Over the past few years Netflix has made a major push in an attempt to win some of Hollywood’s biggest awards. While they haven’t won anything big yet (Roma seemingly just missed out on Best Picture last year and the streaming network’s plethora of acclaimed series still have not won a Best Series Emmy), Netflix has some big chances this year as we saw with the release of Martin Scorsese’s The Irishman last week. While Netflix’s movie release for this week doesn’t have the pop culture capital that The Irishman does, Marriage Story will certainly be another major awards contender for Netflix. Marriage Story is certainly a more subtle movie than most of the major Oscar contenders of this year, but that makes it all the better as it rests its success on two powerful performances from Scarlett Johansson and Adam Driver.
Marriage Story follows a couple: Charlie (a New York City theater director that has built a series of successful plays together played by Adam Driver) and Nicole (a once up and coming movie actress who becomes a theater actress to support her husband played by Scarlett Johansson). We enter their relationship as their marriage has deteriorated and Nicole gets an offer to work on a pilot in Los Angeles. Eager to start again, Nicole moves to Los Angeles with the couple’s young son, which begins a slippery slope to pursuing a divorce that both wanted to avoid.

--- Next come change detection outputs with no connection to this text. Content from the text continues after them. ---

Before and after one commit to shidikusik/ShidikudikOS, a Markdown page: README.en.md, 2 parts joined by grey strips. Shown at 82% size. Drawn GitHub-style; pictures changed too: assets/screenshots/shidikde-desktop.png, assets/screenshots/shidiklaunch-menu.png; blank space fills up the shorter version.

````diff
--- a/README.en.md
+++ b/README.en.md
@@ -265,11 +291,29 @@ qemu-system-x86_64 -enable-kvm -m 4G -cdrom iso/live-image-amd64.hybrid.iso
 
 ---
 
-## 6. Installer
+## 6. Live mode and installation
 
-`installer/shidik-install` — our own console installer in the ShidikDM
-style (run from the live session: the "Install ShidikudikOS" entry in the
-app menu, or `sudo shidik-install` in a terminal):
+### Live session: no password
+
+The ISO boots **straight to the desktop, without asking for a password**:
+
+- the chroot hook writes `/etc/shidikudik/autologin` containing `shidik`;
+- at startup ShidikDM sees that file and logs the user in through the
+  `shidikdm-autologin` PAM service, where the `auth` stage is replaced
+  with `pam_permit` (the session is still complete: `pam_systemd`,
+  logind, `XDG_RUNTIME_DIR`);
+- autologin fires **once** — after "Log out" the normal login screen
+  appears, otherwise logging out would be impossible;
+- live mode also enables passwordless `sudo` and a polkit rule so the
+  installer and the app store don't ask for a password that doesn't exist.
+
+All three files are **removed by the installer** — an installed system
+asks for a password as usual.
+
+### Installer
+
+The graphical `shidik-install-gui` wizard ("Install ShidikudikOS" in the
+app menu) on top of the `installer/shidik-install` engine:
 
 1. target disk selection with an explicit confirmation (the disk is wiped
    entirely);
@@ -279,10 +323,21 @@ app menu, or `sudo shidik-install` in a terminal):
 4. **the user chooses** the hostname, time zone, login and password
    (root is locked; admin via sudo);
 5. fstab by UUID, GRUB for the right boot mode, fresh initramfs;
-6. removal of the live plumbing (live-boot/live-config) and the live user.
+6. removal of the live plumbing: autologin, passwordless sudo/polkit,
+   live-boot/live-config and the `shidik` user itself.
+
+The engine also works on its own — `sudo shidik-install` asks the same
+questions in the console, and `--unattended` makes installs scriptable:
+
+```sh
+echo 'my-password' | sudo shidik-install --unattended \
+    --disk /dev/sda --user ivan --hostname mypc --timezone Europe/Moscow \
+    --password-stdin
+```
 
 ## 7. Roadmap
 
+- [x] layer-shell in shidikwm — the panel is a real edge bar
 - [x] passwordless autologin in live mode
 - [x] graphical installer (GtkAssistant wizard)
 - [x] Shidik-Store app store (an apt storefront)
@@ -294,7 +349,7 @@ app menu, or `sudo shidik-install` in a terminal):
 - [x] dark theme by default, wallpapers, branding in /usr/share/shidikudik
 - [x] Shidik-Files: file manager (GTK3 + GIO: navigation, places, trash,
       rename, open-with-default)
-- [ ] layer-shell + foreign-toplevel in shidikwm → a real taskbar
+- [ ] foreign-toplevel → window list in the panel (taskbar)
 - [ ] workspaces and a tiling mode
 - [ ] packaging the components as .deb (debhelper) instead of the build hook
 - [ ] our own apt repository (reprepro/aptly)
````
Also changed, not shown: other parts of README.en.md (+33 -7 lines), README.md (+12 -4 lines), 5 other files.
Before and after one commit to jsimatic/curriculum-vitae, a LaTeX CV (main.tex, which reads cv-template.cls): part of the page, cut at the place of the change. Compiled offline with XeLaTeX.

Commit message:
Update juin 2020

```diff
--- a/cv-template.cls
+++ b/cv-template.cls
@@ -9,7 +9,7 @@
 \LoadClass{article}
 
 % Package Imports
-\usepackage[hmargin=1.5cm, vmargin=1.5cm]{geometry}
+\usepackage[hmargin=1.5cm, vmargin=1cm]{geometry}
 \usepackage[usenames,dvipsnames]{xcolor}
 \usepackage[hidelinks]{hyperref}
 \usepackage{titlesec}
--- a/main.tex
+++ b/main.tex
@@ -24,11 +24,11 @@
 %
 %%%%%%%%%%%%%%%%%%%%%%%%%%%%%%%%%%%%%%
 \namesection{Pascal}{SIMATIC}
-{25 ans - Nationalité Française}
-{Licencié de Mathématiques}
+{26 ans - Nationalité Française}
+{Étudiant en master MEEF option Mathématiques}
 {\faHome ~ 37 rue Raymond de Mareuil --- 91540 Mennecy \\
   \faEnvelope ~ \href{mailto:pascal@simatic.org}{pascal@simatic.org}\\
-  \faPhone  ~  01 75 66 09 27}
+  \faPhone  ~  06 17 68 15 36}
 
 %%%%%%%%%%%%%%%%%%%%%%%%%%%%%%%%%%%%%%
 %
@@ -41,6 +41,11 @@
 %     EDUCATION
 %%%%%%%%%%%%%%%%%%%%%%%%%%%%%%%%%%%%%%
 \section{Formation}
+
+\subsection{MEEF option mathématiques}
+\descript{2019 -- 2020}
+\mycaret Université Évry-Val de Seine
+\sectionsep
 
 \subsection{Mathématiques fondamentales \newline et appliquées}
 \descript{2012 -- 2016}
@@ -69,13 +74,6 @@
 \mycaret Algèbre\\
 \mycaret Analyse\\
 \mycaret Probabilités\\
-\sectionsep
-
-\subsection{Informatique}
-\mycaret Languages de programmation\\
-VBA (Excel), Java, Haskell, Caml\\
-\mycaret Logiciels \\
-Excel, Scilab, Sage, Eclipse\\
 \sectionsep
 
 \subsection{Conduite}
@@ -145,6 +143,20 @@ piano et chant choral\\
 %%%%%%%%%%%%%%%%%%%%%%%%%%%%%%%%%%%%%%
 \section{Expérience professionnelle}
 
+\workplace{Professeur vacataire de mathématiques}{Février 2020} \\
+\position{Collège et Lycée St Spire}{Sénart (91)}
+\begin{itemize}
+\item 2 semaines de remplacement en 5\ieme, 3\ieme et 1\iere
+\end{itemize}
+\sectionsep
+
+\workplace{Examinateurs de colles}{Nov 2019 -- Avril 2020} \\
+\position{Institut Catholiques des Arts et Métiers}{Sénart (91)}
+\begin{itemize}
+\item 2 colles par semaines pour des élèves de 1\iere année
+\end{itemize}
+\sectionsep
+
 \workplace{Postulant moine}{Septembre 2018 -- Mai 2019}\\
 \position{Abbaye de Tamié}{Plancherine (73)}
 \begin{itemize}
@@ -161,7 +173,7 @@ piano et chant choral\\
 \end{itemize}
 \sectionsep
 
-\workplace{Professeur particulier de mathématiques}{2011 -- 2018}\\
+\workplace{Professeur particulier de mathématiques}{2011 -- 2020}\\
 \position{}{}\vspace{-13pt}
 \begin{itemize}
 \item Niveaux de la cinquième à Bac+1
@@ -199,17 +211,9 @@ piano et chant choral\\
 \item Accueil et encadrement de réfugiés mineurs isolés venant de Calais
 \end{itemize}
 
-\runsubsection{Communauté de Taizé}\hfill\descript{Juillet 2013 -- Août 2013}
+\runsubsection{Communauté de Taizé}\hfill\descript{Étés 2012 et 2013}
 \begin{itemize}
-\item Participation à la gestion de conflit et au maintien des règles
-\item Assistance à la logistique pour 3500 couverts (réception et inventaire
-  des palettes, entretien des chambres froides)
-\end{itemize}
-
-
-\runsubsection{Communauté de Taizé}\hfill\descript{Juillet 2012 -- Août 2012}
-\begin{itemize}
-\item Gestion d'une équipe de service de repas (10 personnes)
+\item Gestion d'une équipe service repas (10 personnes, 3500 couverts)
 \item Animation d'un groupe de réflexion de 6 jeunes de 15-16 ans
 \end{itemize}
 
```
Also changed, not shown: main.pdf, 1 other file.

The most astonishing thing about this movie is that it gives you both sides of the conflict between the two main characters and never seems like it’s taking sides. The first third of the movie mostly centers on Scarlett Johansson’s Nicole. Johansson does a lot of work in making the character likable, and she builds up a great rapport with Azhy Robertson, who plays the couple’s son. This does wonders for the movie as Nicole is given less of the spotlight in the rest of the movie as Adam Driver’s Charlie takes center stage. Driver plays the much more emotional character and developments in the plot make it seem like Charlie is the character more at fault for the deterioration in the marriage. However, Driver and the writing do a lot of work in explaining Charlie’s mindset and that makes it so much easier to relate to the character and thus making what appears to be an equal field between the two characters.
Noah Baumbach (the movie’s director-writer who based this movie on his own divorce) does just as much as Johansson and Driver in making this movie work though. There’s a quirkiness to this movie that stands out more than most of his recent movies, but it never gets close to the point of something like the Coens or Wes Anderson. That really stands out in a movie that tries really hard to get into all of the little intricacies of the relationship at the center of the movie. It’s an interesting mix that makes this movie feel so realistic. Baumbach’s direction also stands out of the way as the actors’ performance power the movie’s most important scenes (whether it’s a wonderful one take as Nicole finally decides to listen to her lawyer and get a divorce or a scene that let’s Driver’s unique energy convey a sense of nervousness and embarrassment).
Marriage Story may feel small, but it’s ultimately one of the most honest portrayals of a relationship ever done in cinema.